PROVIDED ENTRIES:
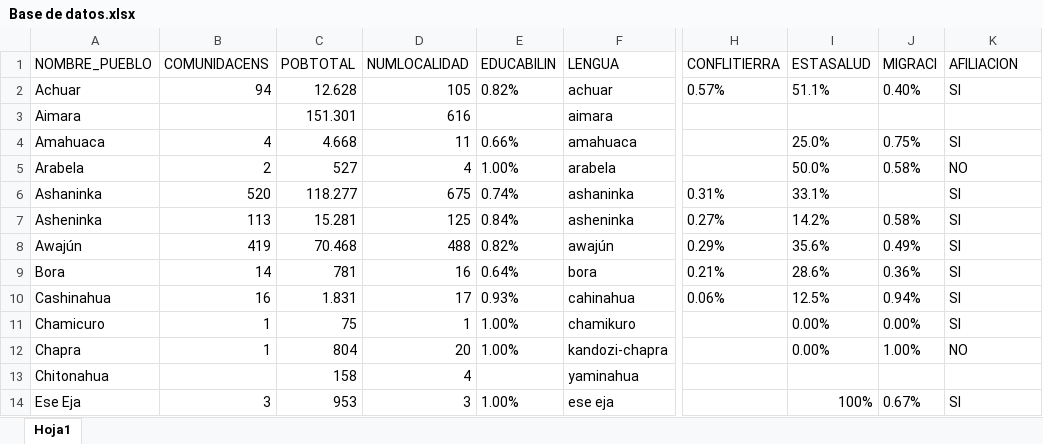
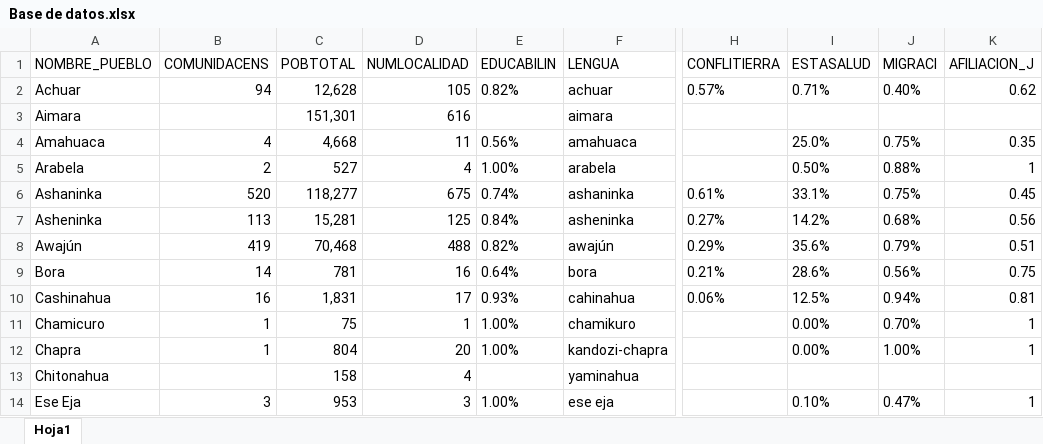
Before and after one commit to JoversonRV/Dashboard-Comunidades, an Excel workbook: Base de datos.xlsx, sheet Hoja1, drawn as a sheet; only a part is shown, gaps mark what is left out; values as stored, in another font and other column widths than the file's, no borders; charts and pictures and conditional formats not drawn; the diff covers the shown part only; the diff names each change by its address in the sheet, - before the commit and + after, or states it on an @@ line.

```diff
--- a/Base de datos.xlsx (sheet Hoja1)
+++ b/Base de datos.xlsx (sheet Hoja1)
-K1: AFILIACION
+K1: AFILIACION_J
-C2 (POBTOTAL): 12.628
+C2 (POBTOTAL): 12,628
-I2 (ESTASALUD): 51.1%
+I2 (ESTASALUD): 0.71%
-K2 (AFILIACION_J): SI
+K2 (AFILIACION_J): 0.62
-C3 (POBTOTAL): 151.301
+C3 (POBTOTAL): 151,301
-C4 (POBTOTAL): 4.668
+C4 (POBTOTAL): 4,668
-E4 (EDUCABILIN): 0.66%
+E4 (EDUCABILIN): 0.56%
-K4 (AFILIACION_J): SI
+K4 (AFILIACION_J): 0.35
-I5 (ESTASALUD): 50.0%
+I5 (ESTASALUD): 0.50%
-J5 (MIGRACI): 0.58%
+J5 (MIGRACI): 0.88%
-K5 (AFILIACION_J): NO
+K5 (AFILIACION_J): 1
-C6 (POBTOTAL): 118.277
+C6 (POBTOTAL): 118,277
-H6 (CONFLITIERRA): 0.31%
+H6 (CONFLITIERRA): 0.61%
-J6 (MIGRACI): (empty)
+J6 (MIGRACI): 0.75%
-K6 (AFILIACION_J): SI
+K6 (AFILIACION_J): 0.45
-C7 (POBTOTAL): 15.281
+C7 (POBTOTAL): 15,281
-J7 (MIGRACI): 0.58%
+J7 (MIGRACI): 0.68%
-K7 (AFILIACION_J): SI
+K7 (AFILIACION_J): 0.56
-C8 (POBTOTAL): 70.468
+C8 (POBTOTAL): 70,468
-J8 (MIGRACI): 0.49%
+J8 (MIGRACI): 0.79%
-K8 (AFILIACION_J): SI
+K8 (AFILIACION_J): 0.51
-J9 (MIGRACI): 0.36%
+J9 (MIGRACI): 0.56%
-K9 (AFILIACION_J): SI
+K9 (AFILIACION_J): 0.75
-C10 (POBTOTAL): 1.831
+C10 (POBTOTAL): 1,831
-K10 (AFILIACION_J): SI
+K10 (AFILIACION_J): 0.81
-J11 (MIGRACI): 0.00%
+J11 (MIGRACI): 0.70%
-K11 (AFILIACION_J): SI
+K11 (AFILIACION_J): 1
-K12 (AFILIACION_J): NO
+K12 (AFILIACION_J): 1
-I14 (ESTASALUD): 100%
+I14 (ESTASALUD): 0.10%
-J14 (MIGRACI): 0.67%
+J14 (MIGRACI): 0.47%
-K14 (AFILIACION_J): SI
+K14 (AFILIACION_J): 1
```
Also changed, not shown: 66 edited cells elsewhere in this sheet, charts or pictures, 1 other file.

EXERCISE OBJECTIVE: Apart from the images, the entries above must be returned without alteration.

RESPONSE AREA:
Before and after one commit to JoversonRV/Dashboard-Comunidades, an Excel workbook: Base de datos.xlsx, sheet Hoja1, drawn as a sheet; only a part is shown, gaps mark what is left out; values as stored, in another font and other column widths than the file's, no borders; charts and pictures and conditional formats not drawn; the diff covers the shown part only; the diff names each change by its address in the sheet, - before the commit and + after, or states it on an @@ line.

```diff
--- a/Base de datos.xlsx (sheet Hoja1)
+++ b/Base de datos.xlsx (sheet Hoja1)
-K1: AFILIACION
+K1: AFILIACION_J
-C2 (POBTOTAL): 12.628
+C2 (POBTOTAL): 12,628
-I2 (ESTASALUD): 51.1%
+I2 (ESTASALUD): 0.71%
-K2 (AFILIACION_J): SI
+K2 (AFILIACION_J): 0.62
-C3 (POBTOTAL): 151.301
+C3 (POBTOTAL): 151,301
-C4 (POBTOTAL): 4.668
+C4 (POBTOTAL): 4,668
-E4 (EDUCABILIN): 0.66%
+E4 (EDUCABILIN): 0.56%
-K4 (AFILIACION_J): SI
+K4 (AFILIACION_J): 0.35
-I5 (ESTASALUD): 50.0%
+I5 (ESTASALUD): 0.50%
-J5 (MIGRACI): 0.58%
+J5 (MIGRACI): 0.88%
-K5 (AFILIACION_J): NO
+K5 (AFILIACION_J): 1
-C6 (POBTOTAL): 118.277
+C6 (POBTOTAL): 118,277
-H6 (CONFLITIERRA): 0.31%
+H6 (CONFLITIERRA): 0.61%
-J6 (MIGRACI): (empty)
+J6 (MIGRACI): 0.75%
-K6 (AFILIACION_J): SI
+K6 (AFILIACION_J): 0.45
-C7 (POBTOTAL): 15.281
+C7 (POBTOTAL): 15,281
-J7 (MIGRACI): 0.58%
+J7 (MIGRACI): 0.68%
-K7 (AFILIACION_J): SI
+K7 (AFILIACION_J): 0.56
-C8 (POBTOTAL): 70.468
+C8 (POBTOTAL): 70,468
-J8 (MIGRACI): 0.49%
+J8 (MIGRACI): 0.79%
-K8 (AFILIACION_J): SI
+K8 (AFILIACION_J): 0.51
-J9 (MIGRACI): 0.36%
+J9 (MIGRACI): 0.56%
-K9 (AFILIACION_J): SI
+K9 (AFILIACION_J): 0.75
-C10 (POBTOTAL): 1.831
+C10 (POBTOTAL): 1,831
-K10 (AFILIACION_J): SI
+K10 (AFILIACION_J): 0.81
-J11 (MIGRACI): 0.00%
+J11 (MIGRACI): 0.70%
-K11 (AFILIACION_J): SI
+K11 (AFILIACION_J): 1
-K12 (AFILIACION_J): NO
+K12 (AFILIACION_J): 1
-I14 (ESTASALUD): 100%
+I14 (ESTASALUD): 0.10%
-J14 (MIGRACI): 0.67%
+J14 (MIGRACI): 0.47%
-K14 (AFILIACION_J): SI
+K14 (AFILIACION_J): 1
```
Also changed, not shown: 66 edited cells elsewhere in this sheet, charts or pictures, 1 other file.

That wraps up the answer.